ACTIVITY> Which lines below hold the word "Card"? Report each one.

-- INFORMATION SUPPLIED follows --

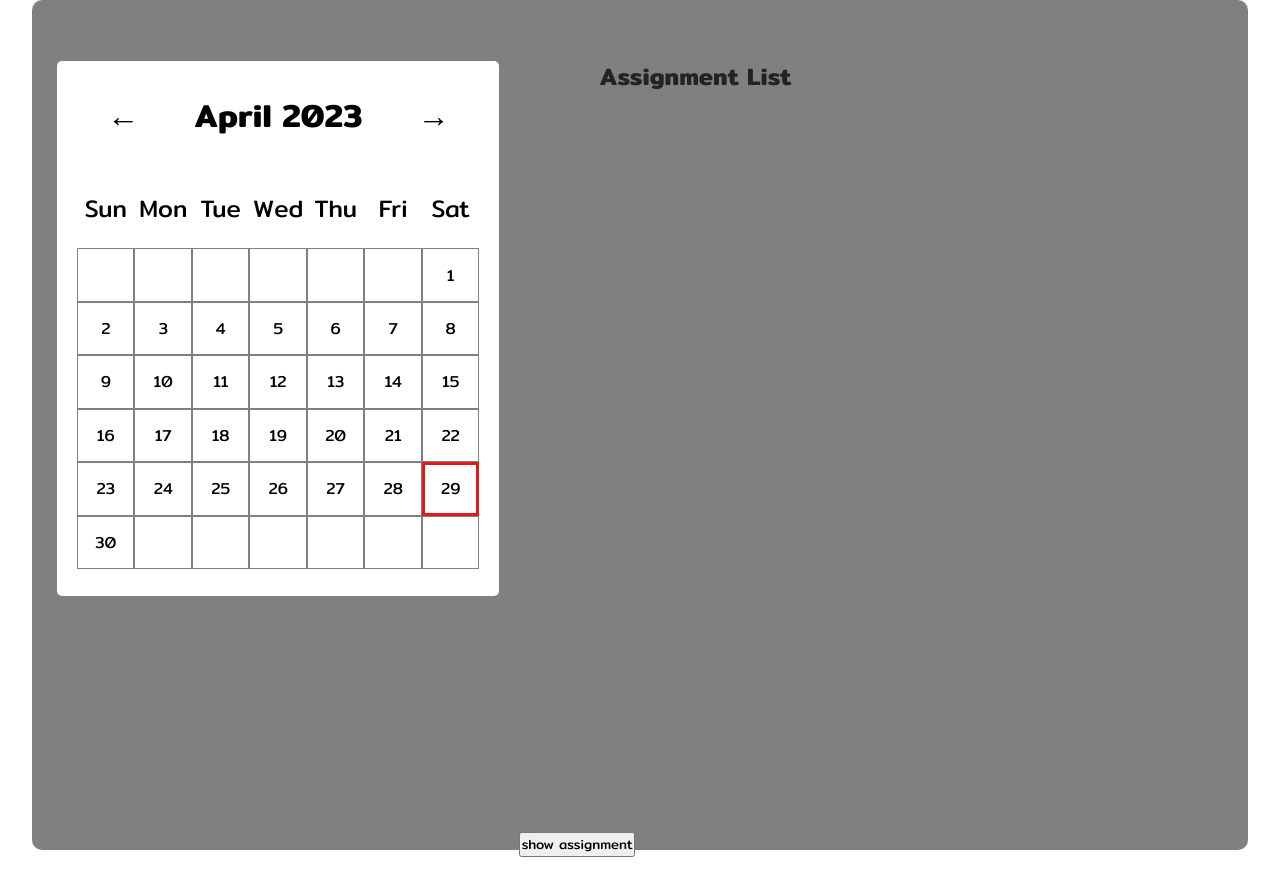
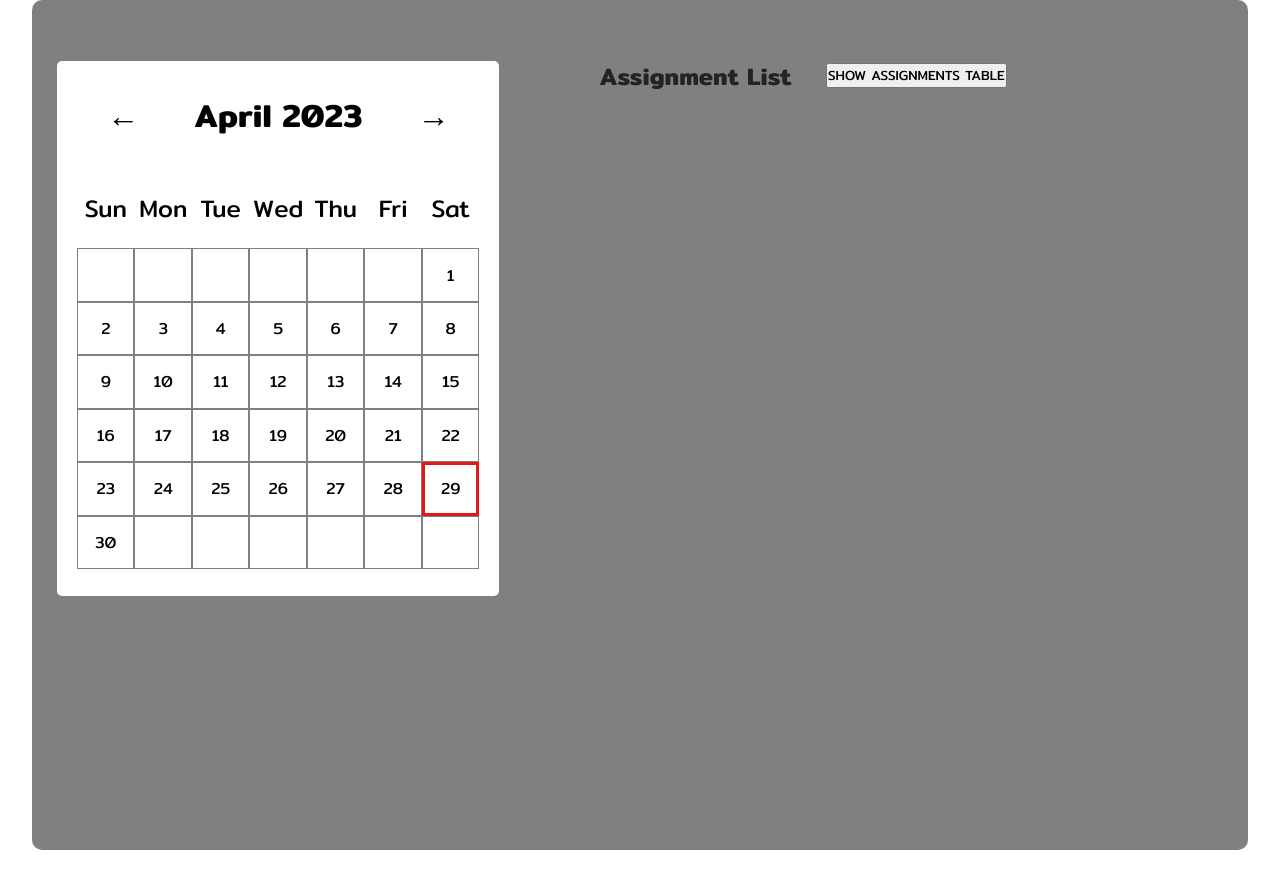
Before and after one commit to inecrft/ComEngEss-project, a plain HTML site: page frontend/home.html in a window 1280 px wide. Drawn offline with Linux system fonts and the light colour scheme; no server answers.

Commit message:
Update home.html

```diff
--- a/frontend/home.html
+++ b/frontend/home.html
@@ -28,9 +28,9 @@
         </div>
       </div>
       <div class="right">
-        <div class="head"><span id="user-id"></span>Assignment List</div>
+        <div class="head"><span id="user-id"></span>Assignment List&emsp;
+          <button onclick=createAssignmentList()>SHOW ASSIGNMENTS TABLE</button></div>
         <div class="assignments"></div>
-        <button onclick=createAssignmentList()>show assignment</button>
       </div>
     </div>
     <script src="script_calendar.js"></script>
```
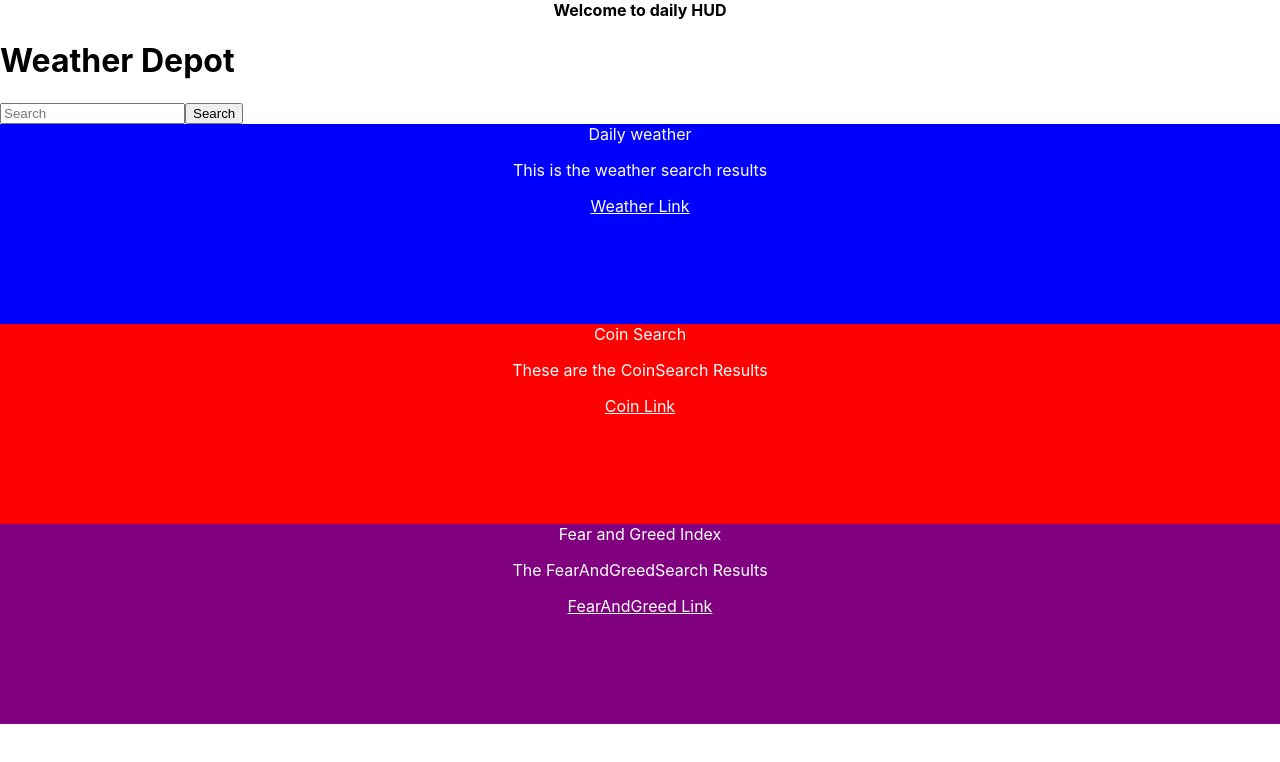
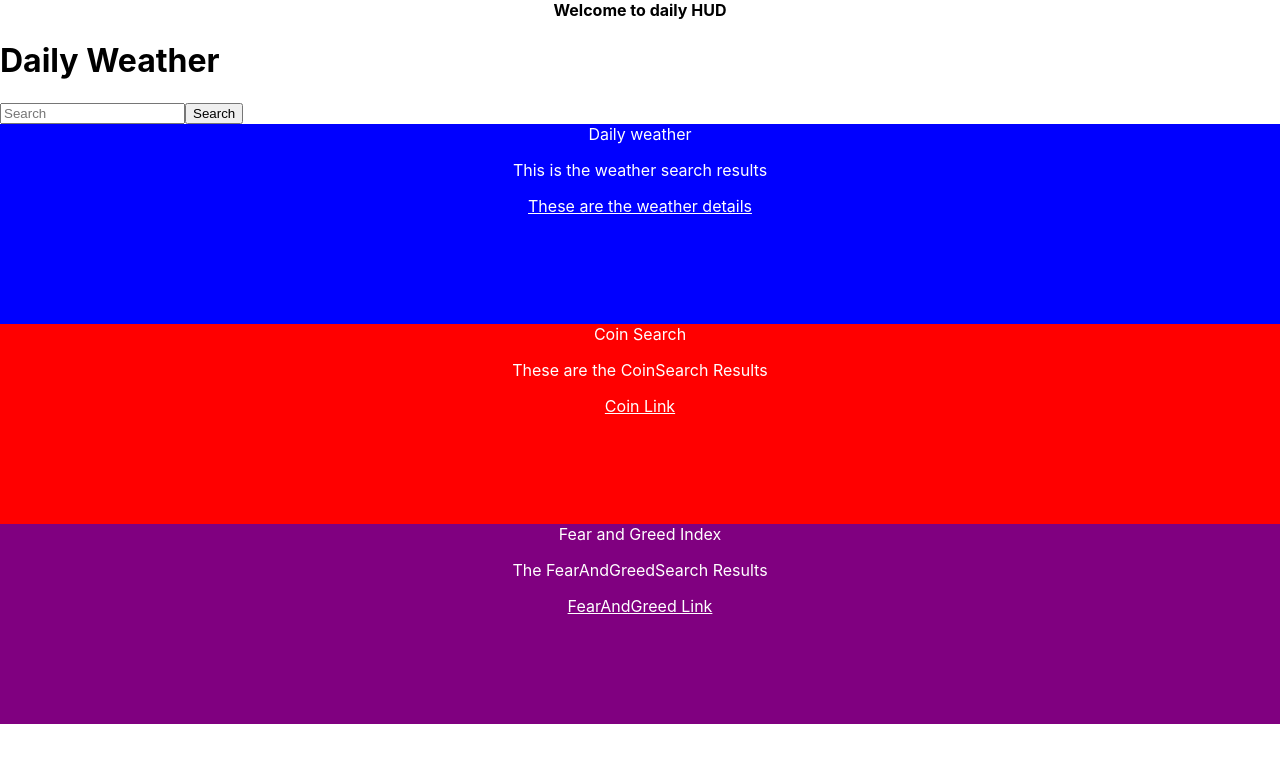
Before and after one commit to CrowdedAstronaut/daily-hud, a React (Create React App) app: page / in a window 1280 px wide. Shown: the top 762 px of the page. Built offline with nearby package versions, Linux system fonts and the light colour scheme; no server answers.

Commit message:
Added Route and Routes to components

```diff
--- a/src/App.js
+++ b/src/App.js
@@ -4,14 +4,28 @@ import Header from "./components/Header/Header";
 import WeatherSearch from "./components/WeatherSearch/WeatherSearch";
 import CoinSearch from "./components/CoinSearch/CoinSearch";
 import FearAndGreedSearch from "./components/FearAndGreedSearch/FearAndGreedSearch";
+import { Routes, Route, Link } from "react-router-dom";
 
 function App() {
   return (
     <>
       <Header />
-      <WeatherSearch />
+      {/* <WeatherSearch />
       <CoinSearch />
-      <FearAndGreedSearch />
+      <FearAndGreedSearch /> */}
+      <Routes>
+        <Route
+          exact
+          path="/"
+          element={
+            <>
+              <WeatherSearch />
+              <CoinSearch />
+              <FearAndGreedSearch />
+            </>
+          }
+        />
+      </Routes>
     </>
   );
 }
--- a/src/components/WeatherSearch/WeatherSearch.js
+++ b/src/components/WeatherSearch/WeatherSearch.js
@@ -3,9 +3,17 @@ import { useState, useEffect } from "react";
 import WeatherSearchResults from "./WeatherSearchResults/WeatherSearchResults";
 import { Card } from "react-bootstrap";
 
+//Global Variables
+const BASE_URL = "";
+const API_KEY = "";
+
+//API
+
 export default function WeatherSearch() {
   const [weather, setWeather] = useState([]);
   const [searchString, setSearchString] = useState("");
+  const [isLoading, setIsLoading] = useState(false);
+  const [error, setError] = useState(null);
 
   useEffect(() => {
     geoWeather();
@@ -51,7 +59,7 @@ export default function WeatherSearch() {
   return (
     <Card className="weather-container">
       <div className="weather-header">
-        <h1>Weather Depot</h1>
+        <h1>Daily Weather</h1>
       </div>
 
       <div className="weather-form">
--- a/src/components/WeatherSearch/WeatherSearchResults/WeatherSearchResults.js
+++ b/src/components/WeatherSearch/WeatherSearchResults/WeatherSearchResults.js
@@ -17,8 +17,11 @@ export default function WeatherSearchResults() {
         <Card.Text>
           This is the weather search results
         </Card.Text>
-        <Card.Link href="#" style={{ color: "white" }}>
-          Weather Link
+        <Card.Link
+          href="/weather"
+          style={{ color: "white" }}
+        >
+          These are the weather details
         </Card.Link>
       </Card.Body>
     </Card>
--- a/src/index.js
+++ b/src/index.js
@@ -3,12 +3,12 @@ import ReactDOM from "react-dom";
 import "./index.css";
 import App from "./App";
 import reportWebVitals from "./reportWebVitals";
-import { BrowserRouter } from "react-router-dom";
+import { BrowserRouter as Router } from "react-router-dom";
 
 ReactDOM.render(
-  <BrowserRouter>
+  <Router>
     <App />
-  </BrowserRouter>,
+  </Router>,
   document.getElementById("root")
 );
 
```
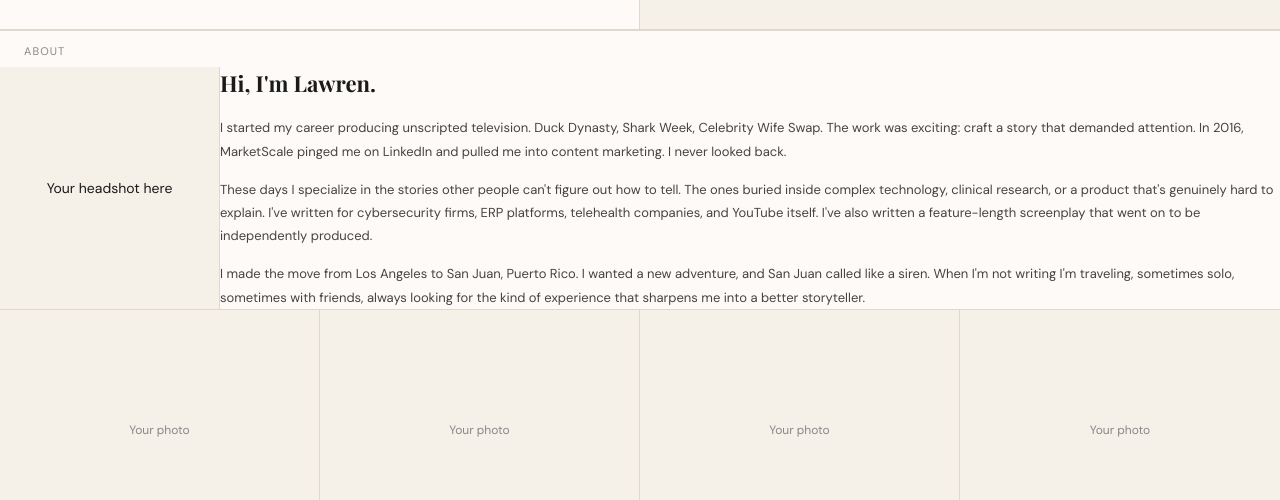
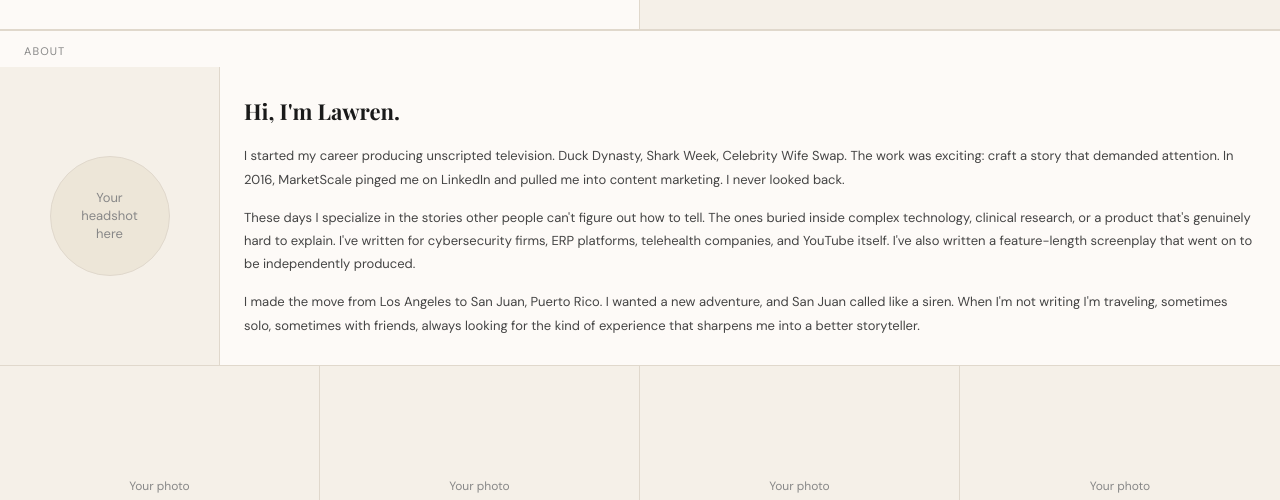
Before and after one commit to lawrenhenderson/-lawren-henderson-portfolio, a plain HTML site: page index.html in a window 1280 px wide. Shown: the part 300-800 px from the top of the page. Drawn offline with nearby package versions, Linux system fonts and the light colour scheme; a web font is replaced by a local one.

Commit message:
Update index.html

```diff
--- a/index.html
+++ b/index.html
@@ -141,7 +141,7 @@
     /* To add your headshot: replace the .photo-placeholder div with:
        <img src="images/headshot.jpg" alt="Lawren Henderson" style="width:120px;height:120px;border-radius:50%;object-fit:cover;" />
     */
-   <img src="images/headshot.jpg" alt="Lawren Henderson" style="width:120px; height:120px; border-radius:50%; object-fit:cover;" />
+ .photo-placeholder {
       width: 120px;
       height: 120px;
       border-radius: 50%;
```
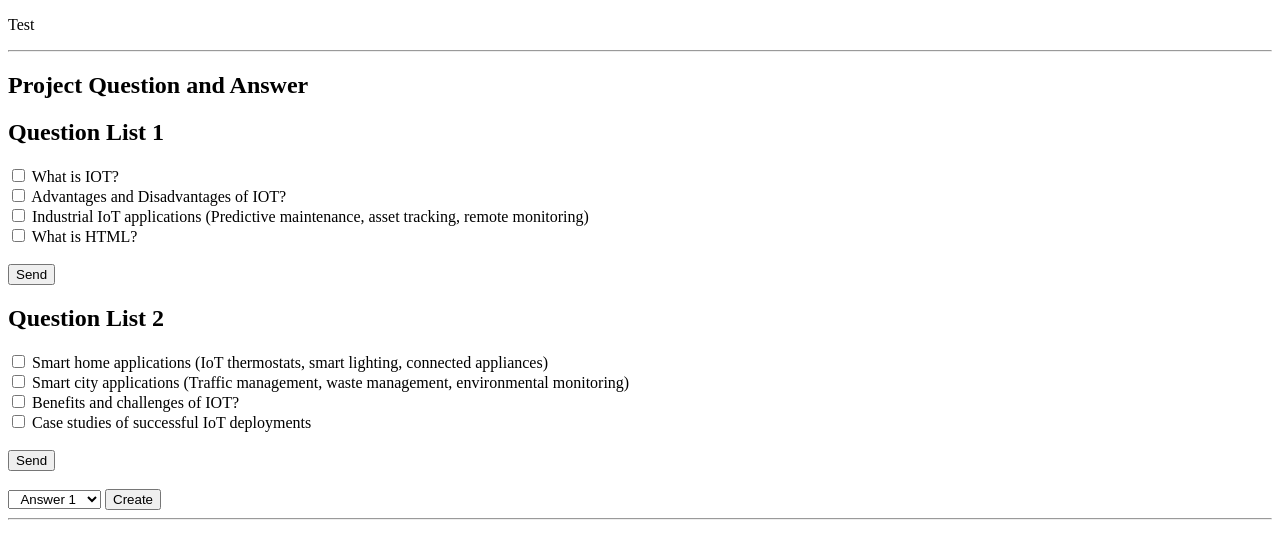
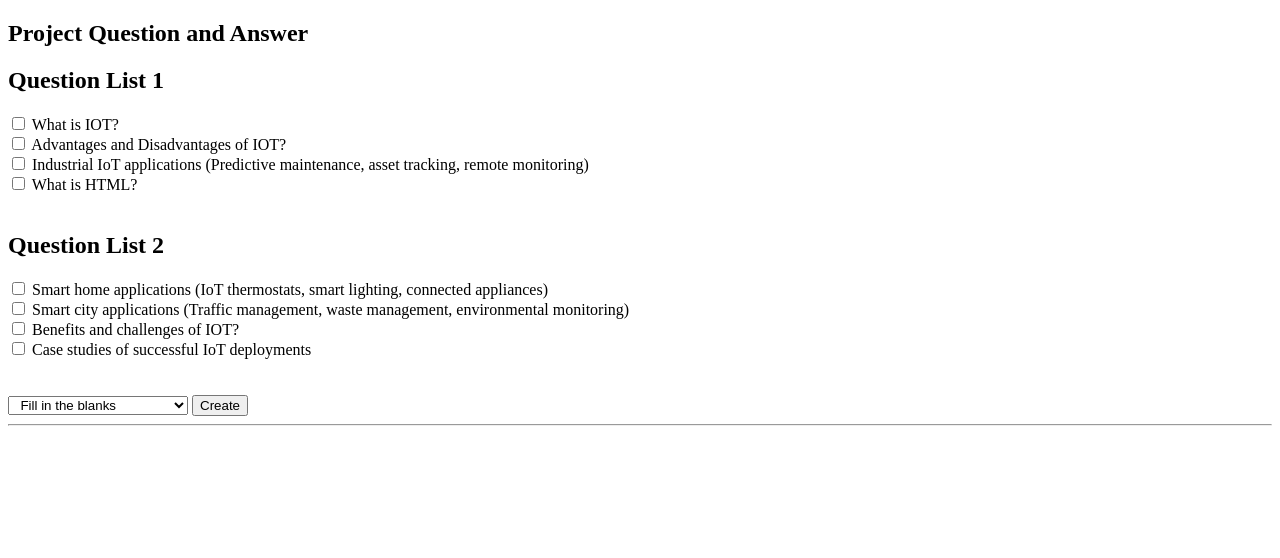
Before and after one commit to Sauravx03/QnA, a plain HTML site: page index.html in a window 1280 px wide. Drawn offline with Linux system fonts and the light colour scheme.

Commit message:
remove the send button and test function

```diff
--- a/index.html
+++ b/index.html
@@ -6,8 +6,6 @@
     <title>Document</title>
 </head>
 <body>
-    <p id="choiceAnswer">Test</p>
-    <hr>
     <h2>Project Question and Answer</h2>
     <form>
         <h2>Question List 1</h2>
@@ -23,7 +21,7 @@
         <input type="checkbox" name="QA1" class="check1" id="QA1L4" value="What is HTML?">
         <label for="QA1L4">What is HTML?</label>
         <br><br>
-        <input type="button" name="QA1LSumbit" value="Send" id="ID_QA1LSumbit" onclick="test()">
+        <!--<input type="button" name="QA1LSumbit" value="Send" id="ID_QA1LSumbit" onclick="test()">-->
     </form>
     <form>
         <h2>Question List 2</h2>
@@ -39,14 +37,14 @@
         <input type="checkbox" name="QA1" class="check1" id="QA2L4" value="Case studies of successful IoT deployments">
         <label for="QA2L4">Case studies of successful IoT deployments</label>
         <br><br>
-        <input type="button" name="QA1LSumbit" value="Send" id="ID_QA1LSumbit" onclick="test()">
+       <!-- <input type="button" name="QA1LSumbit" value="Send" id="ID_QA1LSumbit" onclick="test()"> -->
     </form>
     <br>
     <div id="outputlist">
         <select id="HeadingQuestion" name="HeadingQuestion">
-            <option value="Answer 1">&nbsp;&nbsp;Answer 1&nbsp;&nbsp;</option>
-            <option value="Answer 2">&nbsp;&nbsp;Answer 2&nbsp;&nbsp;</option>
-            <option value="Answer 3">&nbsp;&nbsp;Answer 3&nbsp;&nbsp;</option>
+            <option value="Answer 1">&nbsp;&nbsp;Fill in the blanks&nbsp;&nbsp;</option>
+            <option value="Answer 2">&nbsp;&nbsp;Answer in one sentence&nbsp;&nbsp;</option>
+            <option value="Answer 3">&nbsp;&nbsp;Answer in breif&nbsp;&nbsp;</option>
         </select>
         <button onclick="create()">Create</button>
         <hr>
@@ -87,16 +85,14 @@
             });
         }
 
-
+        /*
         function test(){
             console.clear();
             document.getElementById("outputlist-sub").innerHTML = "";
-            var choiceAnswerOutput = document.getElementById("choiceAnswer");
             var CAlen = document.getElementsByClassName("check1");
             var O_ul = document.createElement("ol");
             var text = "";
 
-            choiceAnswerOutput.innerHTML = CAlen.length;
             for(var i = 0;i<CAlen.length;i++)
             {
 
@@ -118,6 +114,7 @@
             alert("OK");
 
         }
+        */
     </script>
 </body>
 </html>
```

-- INFORMATION SUPPLIED concluded --

SOLUTION TO THE PROBLEM>
 import { Card } from "react-bootstrap";
     <Card className="weather-container">
         <Card.Text>
         </Card.Text>
-        <Card.Link href="#" style={{ color: "white" }}>
+        <Card.Link
         </Card.Link>
       </Card.Body>
     </Card>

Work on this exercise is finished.